▶ **EXERCISE BRIEF**
From the records below, give the number of lines that contain the string "phone", without any other text.

▶ **Data entries**
%%

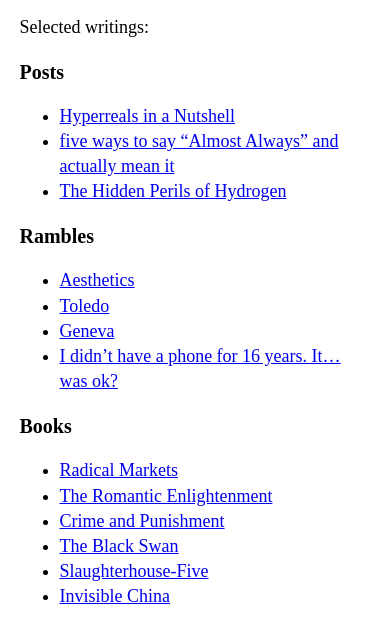
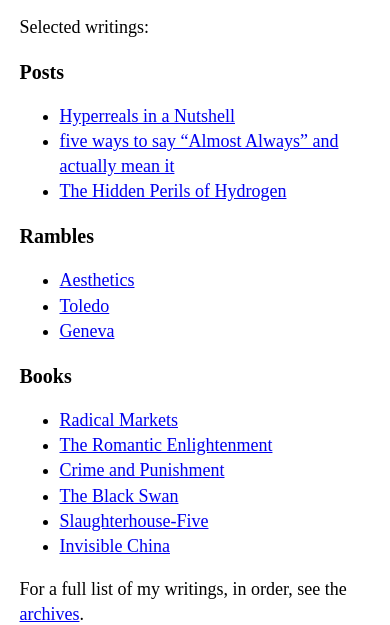
Before and after one commit to cyclicalreasoning/randomwalks, a plain HTML site: page docs/index.html in a window 390 px wide. Shown: the part 475-1100 px from the top of the page. Drawn offline with nearby package versions, Linux system fonts and the light colour scheme; some packages are replaced by stand-ins of ours.

Commit message:
removing no phone from front page

```diff
--- a/docs/index.html
+++ b/docs/index.html
@@ -38,7 +38,6 @@
 <li><a href="./aesthetics">Aesthetics</a></li>
 <li><a href="./toledo">Toledo</a></li>
 <li><a href="./geneva">Geneva</a></li>
-<li><a href="./musings-on-smartphones">I didn’t have a phone for 16 years. It… was ok?</a></li>
 </ul>
 <h2 id="books">Books</h2>
 <ul>
```
Also changed, not shown: 1 other file.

%%

▶ **EXERCISE OUTPUT**
2